Saturday 20 September 2014
Victoria Works S3
What a cool venue this is! Used for circus skills training and practice and occasional arts/circus-related events, it’s an old Methodist meeting house with a calm and dignified vibe.
It was the perfect setting for our film programme examining cities, space and a sense of place. We started with some old Super 8 footage shot in Sheffield by Mel’s dad in the sixties. Then a Yorkshire Film Archive short New Towns For Old from 1942. Filmed in Sheffield, it was commissioned by the Ministry of Information to boost morale, and scripted by poet Dylan Thomas.
The feature was like an 80-minute dream. An examination of Winnipeg, Manitoba by a native. Its mix of fact and fantasy made it hard to tell what was true and what wasn’t, but it didn’t really matter. Jordan’s film notes below outline the way My Winnipeg explores how place is intertwined with memory.
Jordan’s film notes
“It’s no Eden that you would see
yet it’s home sweet home to me”
In an attempt to remember, to forget, and to escape, Guy Maddin chose to film his way out of snowy Winnipeg.
Nature renews life every year, but cities can never repeat. Only the physical traces of a city’s past, and our memories, remain. So we dreamwalk to recapture the past. Old department stores are raised from the dead, lights turned back on, and events that never happened we swear to be the truth. It’s imperative, now that cities are so important to us, that the course of a city’s future path is planned with care, and its past meanings and memories aren’t erased for good. My Winnipeg can be seen as a (fantastical) essay on this very subject. Who holds the power and who has the final say on the legacy and meanings of the place we call our home?
Guy Maddin (b. 1956) first studied economics, then held several jobs (including house painter) before film classes and a preoccupation with ‘20s silent cinema led to his first short films and future career.

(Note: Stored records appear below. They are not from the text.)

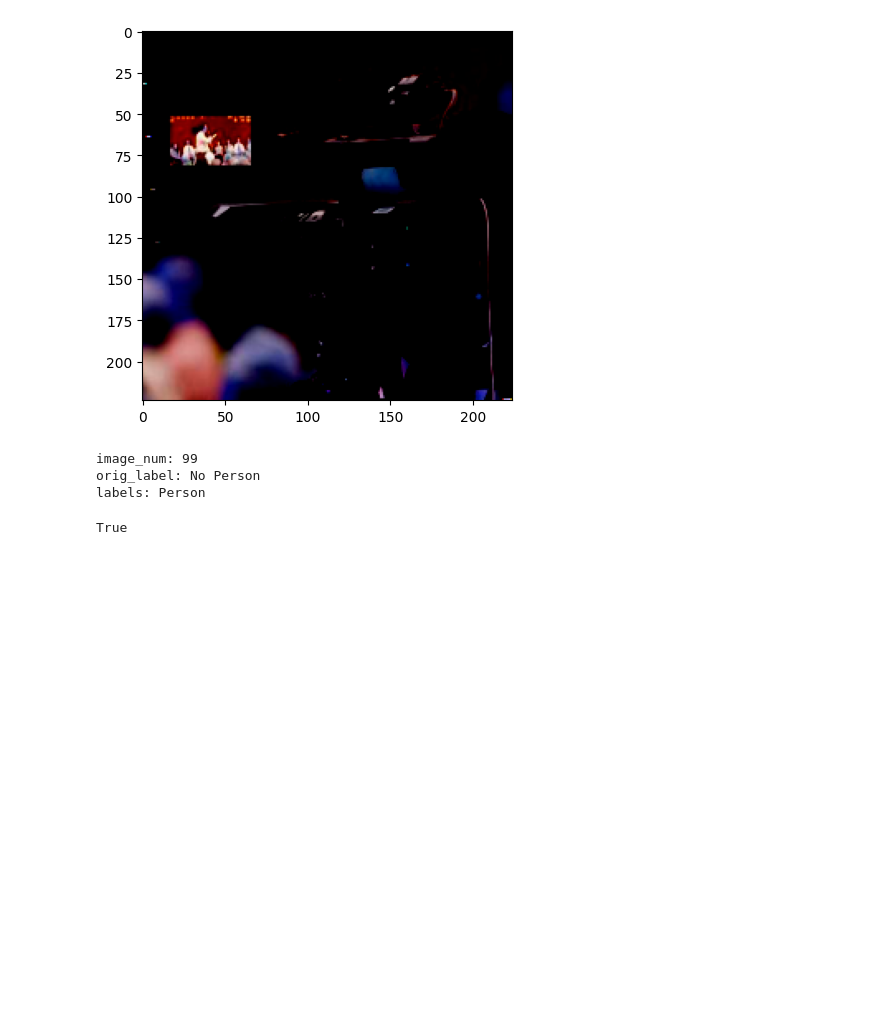
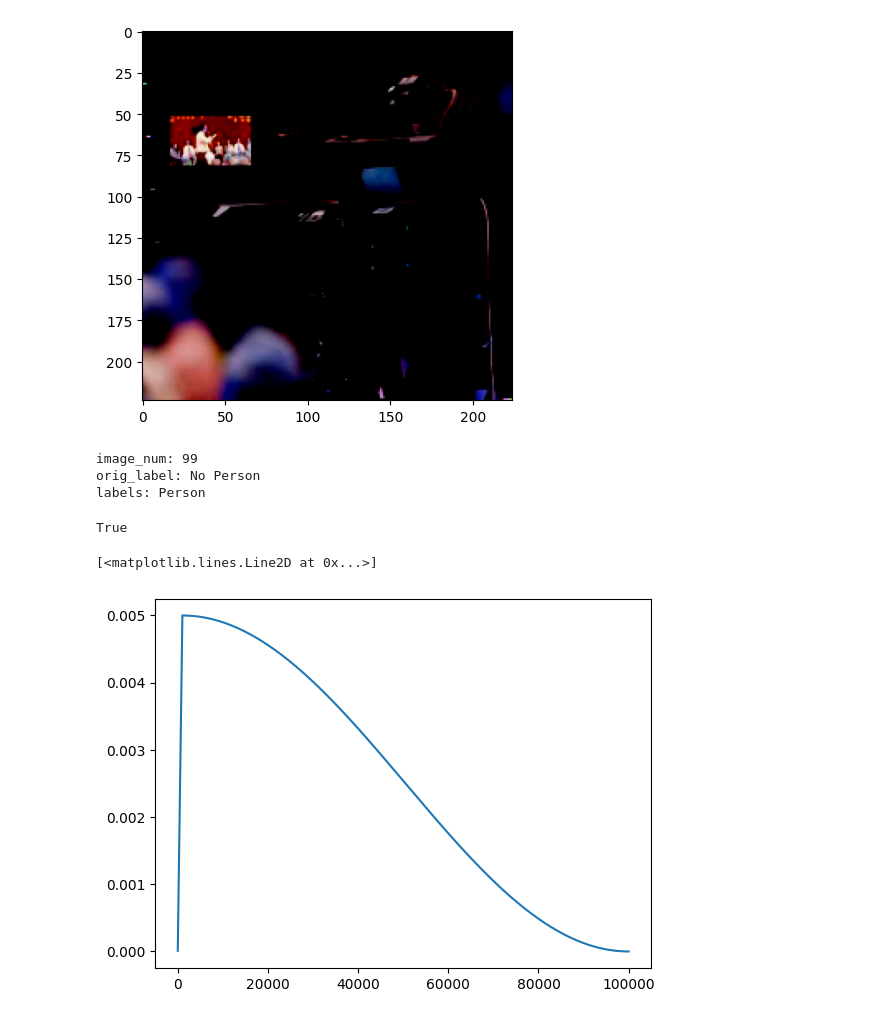
Before and after one commit to harvard-edge/Wake_Vision, a Jupyter notebook: label_images.ipynb, the cells around one changed output. Cells and saved outputs as stored; diff of their text form; code cells hidden in the pictures; blank space fills up the shorter version.

```diff
--- a/label_images.ipynb
+++ b/label_images.ipynb
@@ -194,3 +198,23 @@ def check_bbox_label(ds_entry, label_number, cfg=default_cfg):
 check_bbox_label(test_ds_entry, 68)
 # %% [output]
 True
+# %%
+import keras_core as keras
+from experiment_config import default_cfg as cfg
+
+lr_schedule = keras.optimizers.schedules.CosineDecay(
+        cfg.INIT_LR, decay_steps=cfg.DECAY_STEPS, alpha=0.0,
+        warmup_target=cfg.LR, warmup_steps=cfg.WARMUP_STEPS
+    )
+# %%
+#plot the learning rate schedule
+import matplotlib.pyplot as plt
+
+lrs = []
+for step in range(0, cfg.STEPS):
+    lrs.append(lr_schedule(step))
+
+plt.plot(lrs)
+# %% [output]
+[<matplotlib.lines.Line2D at 0x...>]
+[figure, added]
```
Also changed, not shown: parts of 3 cells of this notebook, 5 other files.
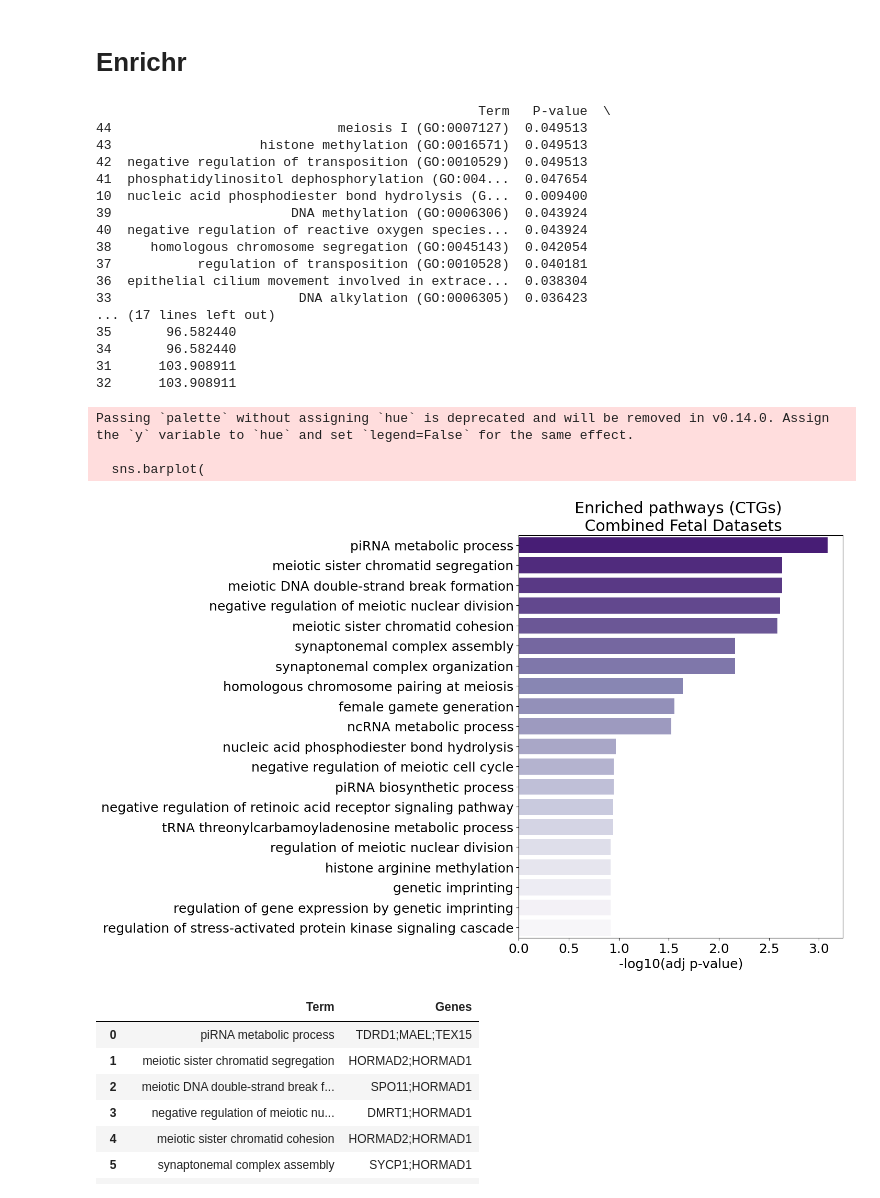
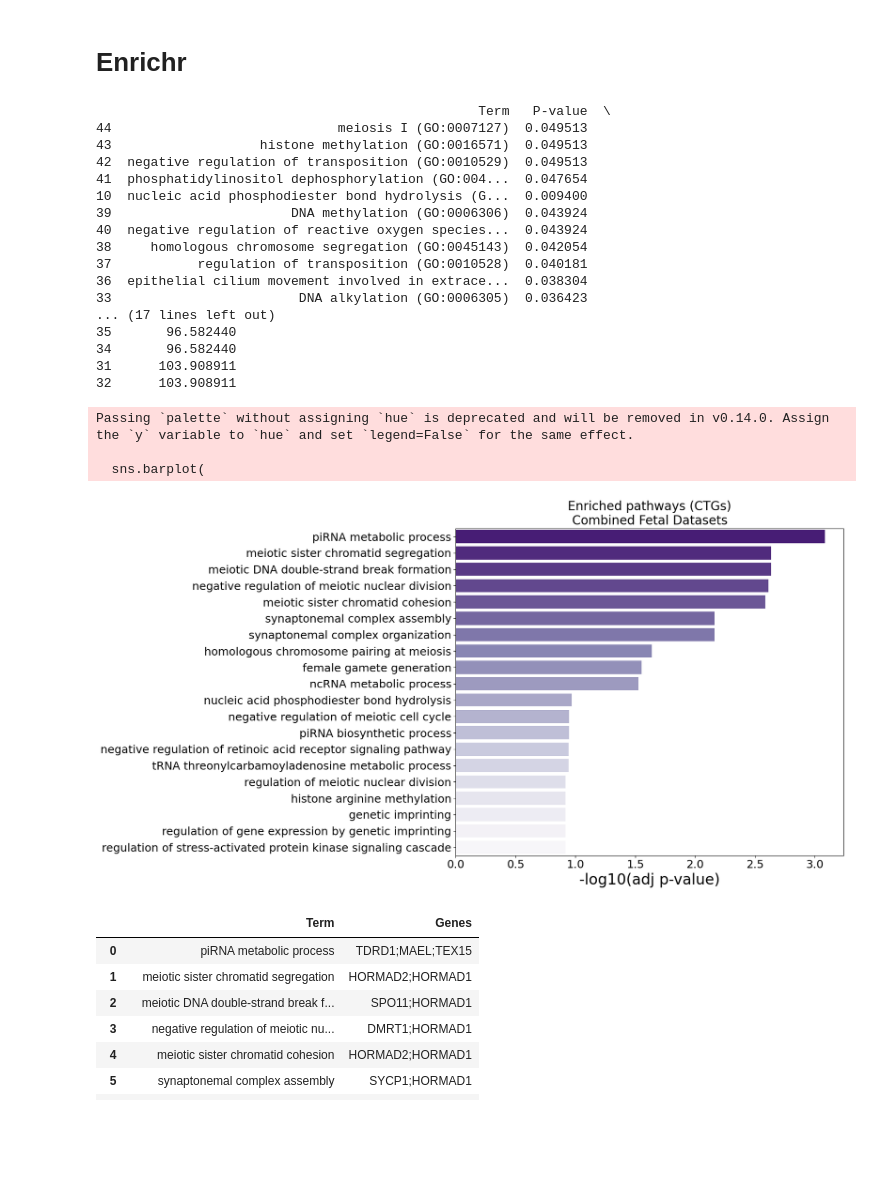
Before and after one commit to ascott-10/cta-onco-fetal, a Jupyter notebook: python_common_scripts/testing123456.ipynb, the cells around one changed output. Saved outputs shown, nothing was run; the diff lists cells and outputs as text; code cells hidden in the pictures; blank space fills up the shorter version.

Commit message:
final poster

```diff
--- a/python_common_scripts/testing123456.ipynb
+++ b/python_common_scripts/testing123456.ipynb
@@ -126,14 +158,14 @@ gene_order = [g for g in gene_order if g in df_embryo.columns]
 df_embryo = df_embryo[gene_order]
 
 # Set global font size using rcParams
-plt.rcParams['font.size'] = 18
+plt.rcParams['font.size'] = 24
 
 
 
 
-plt.rcParams['font.size'] = 18
+plt.rcParams['font.size'] = 24
 
-g = sns.clustermap(df_embryo, row_cluster=False, col_cluster=True, cmap="Purples", cbar_pos=None, figsize=(16, 16))
+g = sns.clustermap(df_embryo, row_cluster=False, col_cluster=True, cmap="Purples", cbar_pos=None, figsize=(20, 16))
 g.fig.suptitle("Female Fetal Cells CT Gene Expression\nGestation Age 4w - 26w")
 g.fig.subplots_adjust(top=0.88)
 g.ax_heatmap.set_ylabel("Cell Type", rotation = 270 )
@@ -245,44 +294,53 @@ top = results.sort_values("Adjusted P-value").head(20)
 # shorten names (optional but helps)
 top["Term"] = top["Term"].str.replace(r"\s*\(GO:.*\)", "", regex=True)
 
-plt.figure(figsize = (8,10))
+plt.figure(figsize=(17, 9))
 palette = sns.color_palette("Purples",  n_colors=len(top))[::-1]
 
 sns.barplot(
     data=top,
     x=-np.log10(top["Adjusted P-value"]),
     y="Term",
     palette=palette
 )
 
-plt.xlabel("-log10(adj p-value)")
+  # increase size for poster scaling
+
+plt.xlabel("-log10(adj p-value)", fontsize=24)
 plt.ylabel("")
-plt.title("Enriched pathways (CTGs) \n Combined Fetal Datasets")
-#plt.tight_layout()
-plt.savefig("Combined Fetal Datasets.png", dpi=300)
+plt.title("Enriched pathways (CTGs)\nCombined Fetal Datasets", fontsize=20)
+
+plt.xticks(fontsize=18)
+plt.yticks(fontsize=18)
+
+plt.tight_layout()
+
+plt.savefig("Combined_Fetal_Datasets.pdf")  # vector format preferred
+plt.savefig("Combined_Fetal_Datasets.png", dpi=600)  # high-res fallback
+
 plt.show()
 # %% [output]
                                                  Term   P-value  \
 44                             meiosis I (GO:0007127)  0.049513
 43                   histone methylation (GO:0016571)  0.049513
 42  negative regulation of transposition (GO:0010529)  0.049513
 41  phosphatidylinositol dephosphorylation (GO:004...  0.047654
 10  nucleic acid phosphodiester bond hydrolysis (G...  0.009400
 39                       DNA methylation (GO:0006306)  0.043924
 40  negative regulation of reactive oxygen species...  0.043924
 38     homologous chromosome segregation (GO:0045143)  0.042054
 37           regulation of transposition (GO:0010528)  0.040181
 36  epithelial cilium movement involved in extrace...  0.038304
 33                        DNA alkylation (GO:0006305)  0.036423
 ... (17 lines left out)
 35       96.582440
 34       96.582440
 31      103.908911
 32      103.908911
 Passing `palette` without assigning `hue` is deprecated and will be removed in v0.14.0. Assign the `y` variable to `hue` and set `legend=False` for the same effect.
 
   sns.barplot(
-[figure, old version]
+[figure, new version]
 # %%
 top[["Term", "Genes"]]
 # %% [output]
```
Also changed, not shown: parts of 6 cells of this notebook, 29 other files.
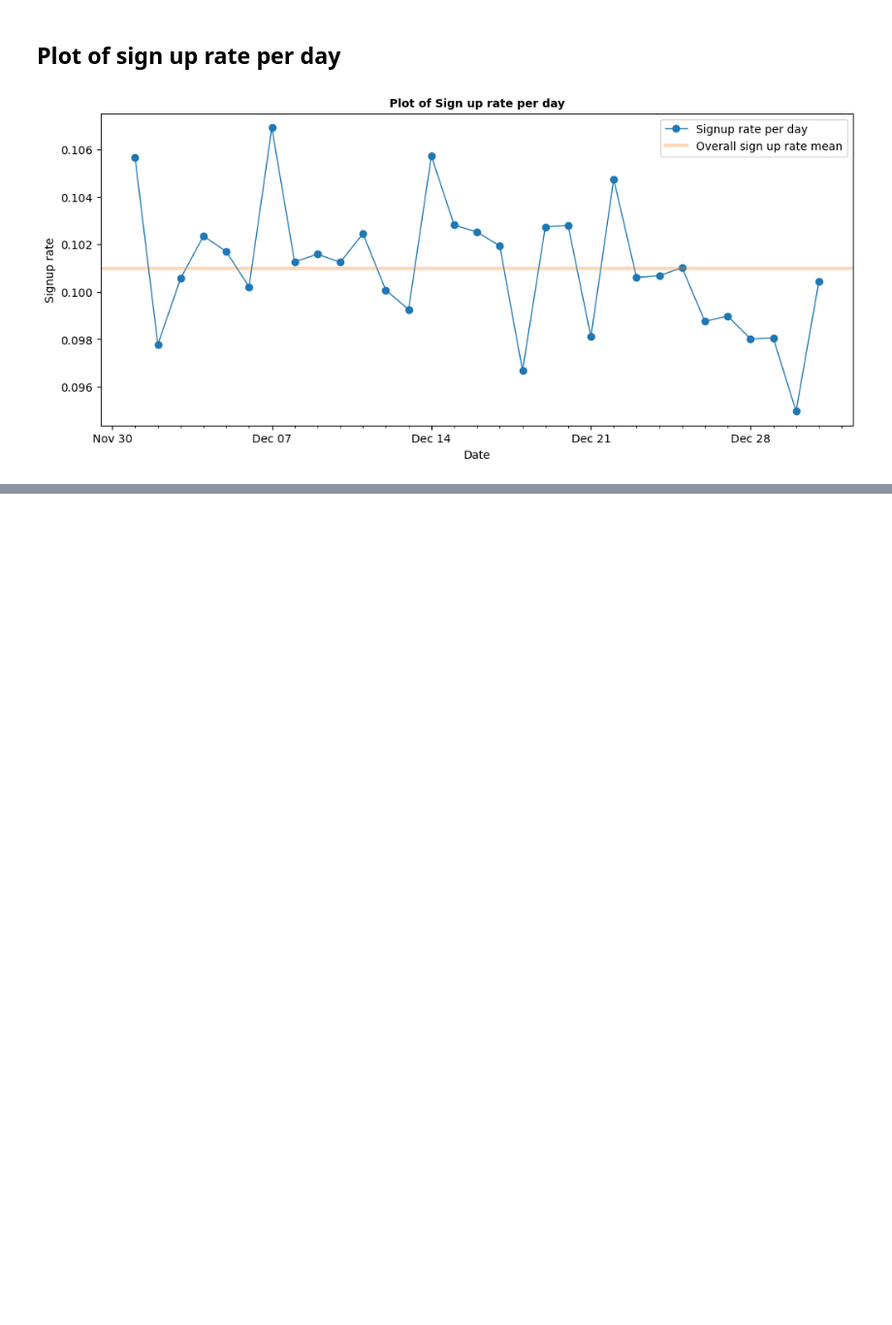
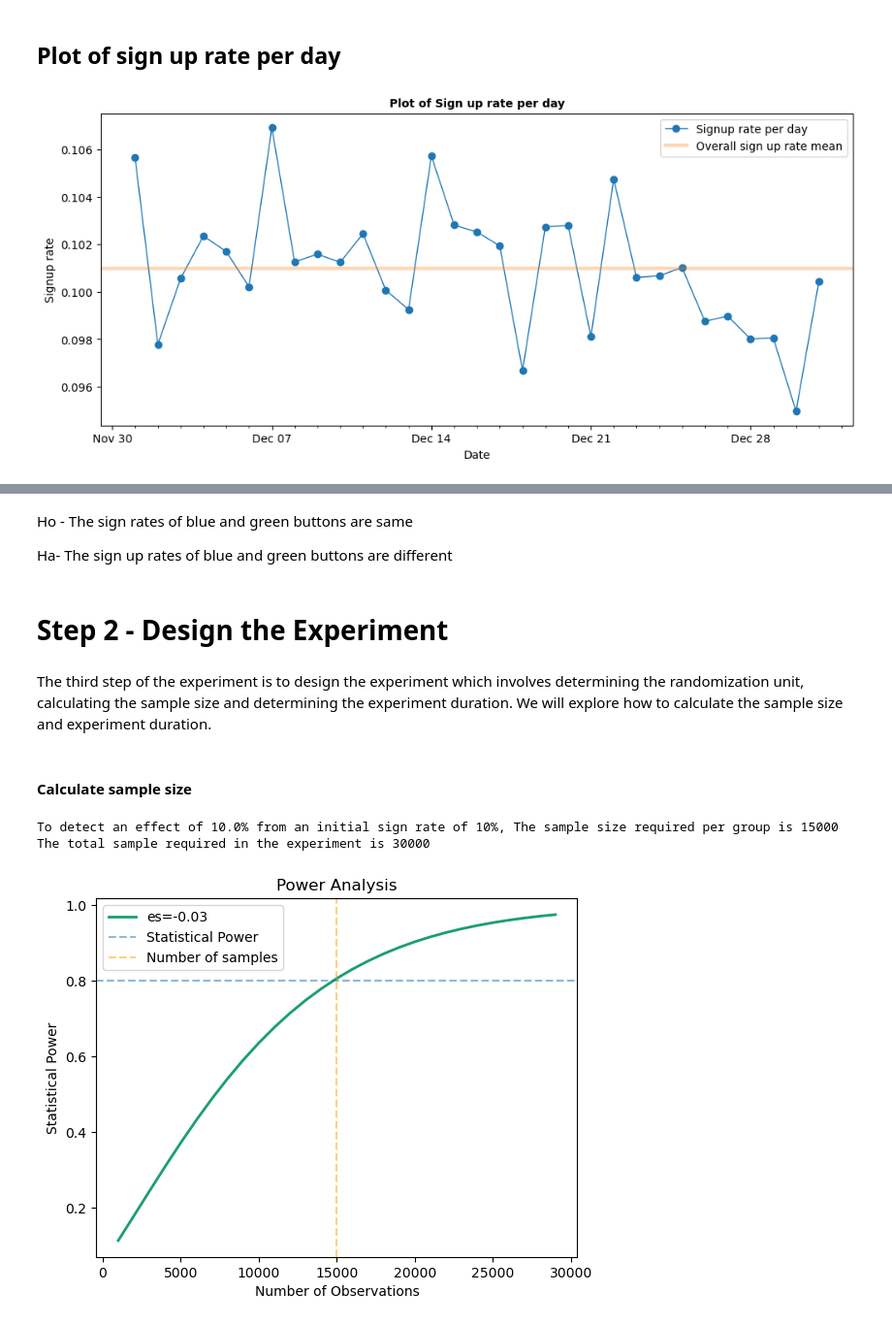
Before and after one commit to AZAMLOGICAL/A_B_TESTING_URBAN_WEAR, a Jupyter notebook: ab_testing_code.ipynb, the cells around one changed output, grey strips where cells are left out. Shown: that part at 97% size. Saved outputs shown, nothing was run; the diff lists cells and outputs as text; code cells hidden in the pictures; blank space fills up the shorter version.

```diff
--- a/ab_testing_code.ipynb
+++ b/ab_testing_code.ipynb
@@ -149,0 +158,44 @@ plt.show()
+# %% [markdown]
+Ho - The sign rates of blue and green buttons are same
+
+Ha- The sign up rates of blue and green buttons are different
+# %%
+# Setting some parameters
+alpha = 0.05  # reject the null hypothesis, if the p value found is less than alpha
+power = 0.80  # Ensure that there is an 80% percent chance of detecting an effect with statistical significance
+mde = 0.10    # Detect a 10 percent increase in the signup rate with statistical significance
+
+# Proportions if the effect exists
+p1 = 0.10   # Control Green Button
+p2 = p1 * (1+0.10)  #Treatment Blue Button
+# %% [markdown]
+# Step 2 - Design the Experiment
+# %% [markdown]
+The third step of the experiment is to design the experiment which involves determining the randomization unit, calculating the sample size and determining the experiment duration. We will explore how to calculate the sample size and experiment duration.
+# %% [markdown]
+#### Calculate sample size
+# %%
+# Calculate the effect size using cohen'd for proportions
+cohen_d = sm.stats.proportion_effectsize(p1, p2)
+
+# To calculate the sample size n for the given cohen_d, power and alpha
+n = tt_ind_solve_power(effect_size=cohen_d, alpha=alpha, power=power)
+n = int(round(n, -3)) # Round up to nearest thousands
+
+print(f'To detect an effect of {100*(p2/p1-1):.1f}% from an initial sign rate of {100*p1:.0f}%, '
+      f'The sample size required per group is {n}'
+      f'\nThe total sample required in the experiment is {2*n}')
+
+# Explore power across all sample sizes
+ttest_power = TTestIndPower()
+ttest_power.plot_power(dep_var='nobs',nobs=np.arange(1000, 30000, 1000), effect_size=[cohen_d], title='Power Analysis')
+
+plt.axhline(0.8, linestyle='--', label='Statistical Power', alpha=0.5)
+plt.axvline(15000, linestyle='--', color='orange', alpha=0.5, label='Number of samples')
+plt.legend()
+plt.ylabel('Statistical Power')
+plt.show()
+# %% [output]
+To detect an effect of 10.0% from an initial sign rate of 10%, The sample size required per group is 15000
+The total sample required in the experiment is 30000
+[figure, added]
```
Also changed, not shown: parts of 10 cells of this notebook, 1 other file.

Still an underground favourite even today, his ninth feature film My Winnipeg helped introduce him to a wider audience and is arguably his most popular. Not quite a documentary, not fully fiction, it manages to find its own niche. Well-known American film critic Roger Ebert, who sadly passed away recently, placed My Winnipeg in his top 10 films of the decade for the 2000s. When Roger wrote a letter of admiration to Guy in 2008 he ended by recalling his own hometown of Urbana, Illinois:
“The Flatiron Building in downtown Urbana was, I believed, the most immense such Flatiron in the world, until the cold winter night it burned to the ground, and I clung to my father’s hand in the snow and watched it burn, the first fire of my life, and saw for the first time tears in my father’s eyes. I asked him why he was sad. He told me, ‘That’s where the Elks Club is. Where I spent some of the happiest days of my life’.”
My Winnipeg demonstrates how difficult it is to let go of the past, when it can be so intimately connected with a place, and reminds us that it’s best if we remember. Even if the banal might become brilliant in the retelling…